Top of DATA PROVIDED
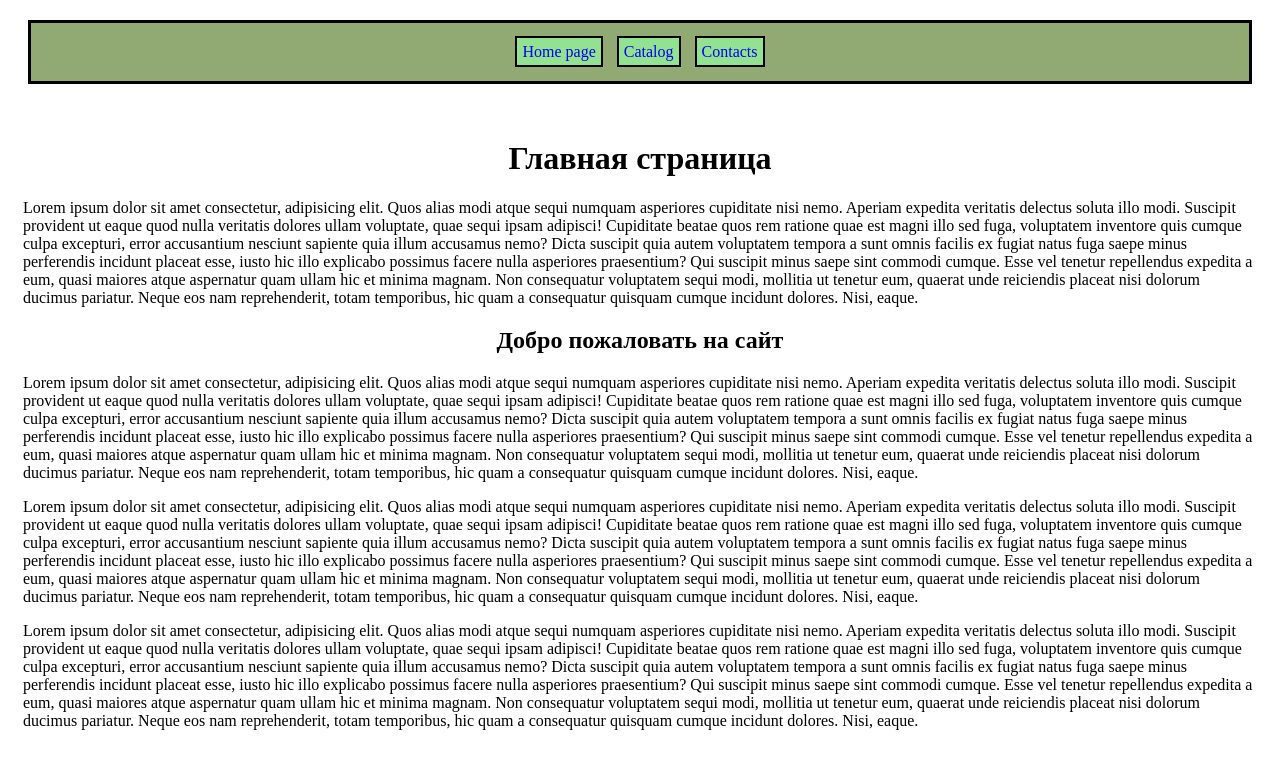
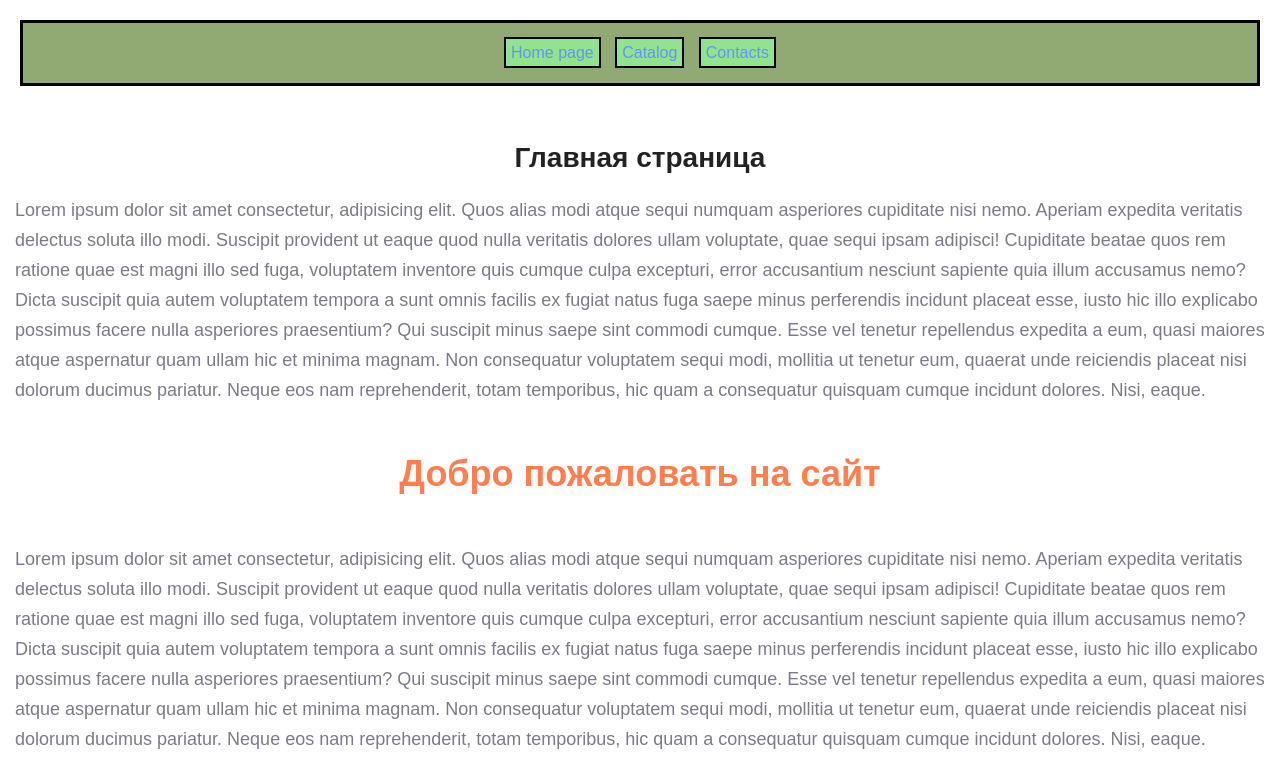
Before and after one commit to AlexanderTsaricov/htmlHomework_1, a plain HTML site: page index.html in a window 1280 px wide. Shown: the top 769 px of the page. Drawn offline with Linux system fonts and the light colour scheme.

Commit message:
homework 2 complite

```diff
--- a/index.html
+++ b/index.html
@@ -13,12 +13,12 @@
         <a class="menu_link" href="contacts.html">Contacts</a>
     </div>
     <div class="content">
-        <h1>Главная страница</h1>
-        <p>Lorem ipsum dolor sit amet consectetur, adipisicing elit. Quos alias modi atque sequi numquam asperiores cupiditate nisi nemo. Aperiam expedita veritatis delectus soluta illo modi. Suscipit provident ut eaque quod nulla veritatis dolores ullam voluptate, quae sequi ipsam adipisci! Cupiditate beatae quos rem ratione quae est magni illo sed fuga, voluptatem inventore quis cumque culpa excepturi, error accusantium nesciunt sapiente quia illum accusamus nemo? Dicta suscipit quia autem voluptatem tempora a sunt omnis facilis ex fugiat natus fuga saepe minus perferendis incidunt placeat esse, iusto hic illo explicabo possimus facere nulla asperiores praesentium? Qui suscipit minus saepe sint commodi cumque. Esse vel tenetur repellendus expedita a eum, quasi maiores atque aspernatur quam ullam hic et minima magnam. Non consequatur voluptatem sequi modi, mollitia ut tenetur eum, quaerat unde reiciendis placeat nisi dolorum ducimus pariatur. Neque eos nam reprehenderit, totam temporibus, hic quam a consequatur quisquam cumque incidunt dolores. Nisi, eaque.</p>
-        <h2>Добро пожаловать на сайт</h2>
-        <p>Lorem ipsum dolor sit amet consectetur, adipisicing elit. Quos alias modi atque sequi numquam asperiores cupiditate nisi nemo. Aperiam expedita veritatis delectus soluta illo modi. Suscipit provident ut eaque quod nulla veritatis dolores ullam voluptate, quae sequi ipsam adipisci! Cupiditate beatae quos rem ratione quae est magni illo sed fuga, voluptatem inventore quis cumque culpa excepturi, error accusantium nesciunt sapiente quia illum accusamus nemo? Dicta suscipit quia autem voluptatem tempora a sunt omnis facilis ex fugiat natus fuga saepe minus perferendis incidunt placeat esse, iusto hic illo explicabo possimus facere nulla asperiores praesentium? Qui suscipit minus saepe sint commodi cumque. Esse vel tenetur repellendus expedita a eum, quasi maiores atque aspernatur quam ullam hic et minima magnam. Non consequatur voluptatem sequi modi, mollitia ut tenetur eum, quaerat unde reiciendis placeat nisi dolorum ducimus pariatur. Neque eos nam reprehenderit, totam temporibus, hic quam a consequatur quisquam cumque incidunt dolores. Nisi, eaque.</p>
-        <p>Lorem ipsum dolor sit amet consectetur, adipisicing elit. Quos alias modi atque sequi numquam asperiores cupiditate nisi nemo. Aperiam expedita veritatis delectus soluta illo modi. Suscipit provident ut eaque quod nulla veritatis dolores ullam voluptate, quae sequi ipsam adipisci! Cupiditate beatae quos rem ratione quae est magni illo sed fuga, voluptatem inventore quis cumque culpa excepturi, error accusantium nesciunt sapiente quia illum accusamus nemo? Dicta suscipit quia autem voluptatem tempora a sunt omnis facilis ex fugiat natus fuga saepe minus perferendis incidunt placeat esse, iusto hic illo explicabo possimus facere nulla asperiores praesentium? Qui suscipit minus saepe sint commodi cumque. Esse vel tenetur repellendus expedita a eum, quasi maiores atque aspernatur quam ullam hic et minima magnam. Non consequatur voluptatem sequi modi, mollitia ut tenetur eum, quaerat unde reiciendis placeat nisi dolorum ducimus pariatur. Neque eos nam reprehenderit, totam temporibus, hic quam a consequatur quisquam cumque incidunt dolores. Nisi, eaque.</p>
-        <p>Lorem ipsum dolor sit amet consectetur, adipisicing elit. Quos alias modi atque sequi numquam asperiores cupiditate nisi nemo. Aperiam expedita veritatis delectus soluta illo modi. Suscipit provident ut eaque quod nulla veritatis dolores ullam voluptate, quae sequi ipsam adipisci! Cupiditate beatae quos rem ratione quae est magni illo sed fuga, voluptatem inventore quis cumque culpa excepturi, error accusantium nesciunt sapiente quia illum accusamus nemo? Dicta suscipit quia autem voluptatem tempora a sunt omnis facilis ex fugiat natus fuga saepe minus perferendis incidunt placeat esse, iusto hic illo explicabo possimus facere nulla asperiores praesentium? Qui suscipit minus saepe sint commodi cumque. Esse vel tenetur repellendus expedita a eum, quasi maiores atque aspernatur quam ullam hic et minima magnam. Non consequatur voluptatem sequi modi, mollitia ut tenetur eum, quaerat unde reiciendis placeat nisi dolorum ducimus pariatur. Neque eos nam reprehenderit, totam temporibus, hic quam a consequatur quisquam cumque incidunt dolores. Nisi, eaque.</p>
+        <h1 class="content_heading">Главная страница</h1>
+        <p class="content_pharagraph">Lorem ipsum dolor sit amet consectetur, adipisicing elit. Quos alias modi atque sequi numquam asperiores cupiditate nisi nemo. Aperiam expedita veritatis delectus soluta illo modi. Suscipit provident ut eaque quod nulla veritatis dolores ullam voluptate, quae sequi ipsam adipisci! Cupiditate beatae quos rem ratione quae est magni illo sed fuga, voluptatem inventore quis cumque culpa excepturi, error accusantium nesciunt sapiente quia illum accusamus nemo? Dicta suscipit quia autem voluptatem tempora a sunt omnis facilis ex fugiat natus fuga saepe minus perferendis incidunt placeat esse, iusto hic illo explicabo possimus facere nulla asperiores praesentium? Qui suscipit minus saepe sint commodi cumque. Esse vel tenetur repellendus expedita a eum, quasi maiores atque aspernatur quam ullam hic et minima magnam. Non consequatur voluptatem sequi modi, mollitia ut tenetur eum, quaerat unde reiciendis placeat nisi dolorum ducimus pariatur. Neque eos nam reprehenderit, totam temporibus, hic quam a consequatur quisquam cumque incidunt dolores. Nisi, eaque.</p>
+        <h2 class="content_liteHeading">Добро пожаловать на сайт</h2>
+        <p class="content_pharagraph">Lorem ipsum dolor sit amet consectetur, adipisicing elit. Quos alias modi atque sequi numquam asperiores cupiditate nisi nemo. Aperiam expedita veritatis delectus soluta illo modi. Suscipit provident ut eaque quod nulla veritatis dolores ullam voluptate, quae sequi ipsam adipisci! Cupiditate beatae quos rem ratione quae est magni illo sed fuga, voluptatem inventore quis cumque culpa excepturi, error accusantium nesciunt sapiente quia illum accusamus nemo? Dicta suscipit quia autem voluptatem tempora a sunt omnis facilis ex fugiat natus fuga saepe minus perferendis incidunt placeat esse, iusto hic illo explicabo possimus facere nulla asperiores praesentium? Qui suscipit minus saepe sint commodi cumque. Esse vel tenetur repellendus expedita a eum, quasi maiores atque aspernatur quam ullam hic et minima magnam. Non consequatur voluptatem sequi modi, mollitia ut tenetur eum, quaerat unde reiciendis placeat nisi dolorum ducimus pariatur. Neque eos nam reprehenderit, totam temporibus, hic quam a consequatur quisquam cumque incidunt dolores. Nisi, eaque.</p>
+        <p class="content_pharagraph">Lorem ipsum dolor sit amet consectetur, adipisicing elit. Quos alias modi atque sequi numquam asperiores cupiditate nisi nemo. Aperiam expedita veritatis delectus soluta illo modi. Suscipit provident ut eaque quod nulla veritatis dolores ullam voluptate, quae sequi ipsam adipisci! Cupiditate beatae quos rem ratione quae est magni illo sed fuga, voluptatem inventore quis cumque culpa excepturi, error accusantium nesciunt sapiente quia illum accusamus nemo? Dicta suscipit quia autem voluptatem tempora a sunt omnis facilis ex fugiat natus fuga saepe minus perferendis incidunt placeat esse, iusto hic illo explicabo possimus facere nulla asperiores praesentium? Qui suscipit minus saepe sint commodi cumque. Esse vel tenetur repellendus expedita a eum, quasi maiores atque aspernatur quam ullam hic et minima magnam. Non consequatur voluptatem sequi modi, mollitia ut tenetur eum, quaerat unde reiciendis placeat nisi dolorum ducimus pariatur. Neque eos nam reprehenderit, totam temporibus, hic quam a consequatur quisquam cumque incidunt dolores. Nisi, eaque.</p>
+        <p class="content_pharagraph">Lorem ipsum dolor sit amet consectetur, adipisicing elit. Quos alias modi atque sequi numquam asperiores cupiditate nisi nemo. Aperiam expedita veritatis delectus soluta illo modi. Suscipit provident ut eaque quod nulla veritatis dolores ullam voluptate, quae sequi ipsam adipisci! Cupiditate beatae quos rem ratione quae est magni illo sed fuga, voluptatem inventore quis cumque culpa excepturi, error accusantium nesciunt sapiente quia illum accusamus nemo? Dicta suscipit quia autem voluptatem tempora a sunt omnis facilis ex fugiat natus fuga saepe minus perferendis incidunt placeat esse, iusto hic illo explicabo possimus facere nulla asperiores praesentium? Qui suscipit minus saepe sint commodi cumque. Esse vel tenetur repellendus expedita a eum, quasi maiores atque aspernatur quam ullam hic et minima magnam. Non consequatur voluptatem sequi modi, mollitia ut tenetur eum, quaerat unde reiciendis placeat nisi dolorum ducimus pariatur. Neque eos nam reprehenderit, totam temporibus, hic quam a consequatur quisquam cumque incidunt dolores. Nisi, eaque.</p>
     </div>
 </div>
 </body>
--- a/style.css
+++ b/style.css
@@ -1,3 +1,8 @@
+body {
+    font-family: Arial, sans-serif;
+    margin: 0;
+}
+
 .menu {
     border: 3px solid black;
     background-color: rgb(145, 170, 116);
@@ -8,15 +13,21 @@
     .menu_link {
         border: 2px solid black;
         padding: 5px;
+        color: cornflowerblue;
         background-color: rgb(146, 226, 146);
+        font-size: 16px;
+        line-height: 20px;
         margin: 5px;
         text-decoration: none;
     }
     .menu_link:hover {
         border: 2px solid black;
         padding: 5px;
+        color: cornflowerblue;
         background-color: rgb(146, 226, 146);
         margin: 5px;
+        font-size: 16px;
+        line-height: 20px;
         text-decoration: none;
         color: #FFFAC0;
         background: #AB4A9C;
@@ -25,13 +36,32 @@
 
 .content {
     padding: 15px;
+
+    .content_heading {
+        text-align: center;
+        color: #222222;
+        font-size: 28px;
+        line-height: 36px;
+        font-weight: 700;
+    }
+
+    .content_pharagraph {
+        font-weight: 300;
+        font-size: 18px;
+        line-height: 30px;
+        color: #7D7987;
+    }
+
+    .content_liteHeading {
+        color: coral;
+        font-weight: 700;
+        font-size: 36px;
+        line-height: 80px;
+        text-align: center;
+    }
 }
-h1 {
-    text-align: center;
-}
-h2 {
-    text-align: center;
-}
+
+
 
 .cardBox {
     display: flex;
```
Also changed, not shown: catalog.html (+5 -5 lines).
Bottom of DATA PROVIDED
**EXERCISE DIRECTIONS**.
Please find every line in the records that contains the word "пожаловать", and copy it out.

**TASK RESULT**.
-        <h2>Добро пожаловать на сайт</h2>
+        <h2 class="content_liteHeading">Добро пожаловать на сайт</h2>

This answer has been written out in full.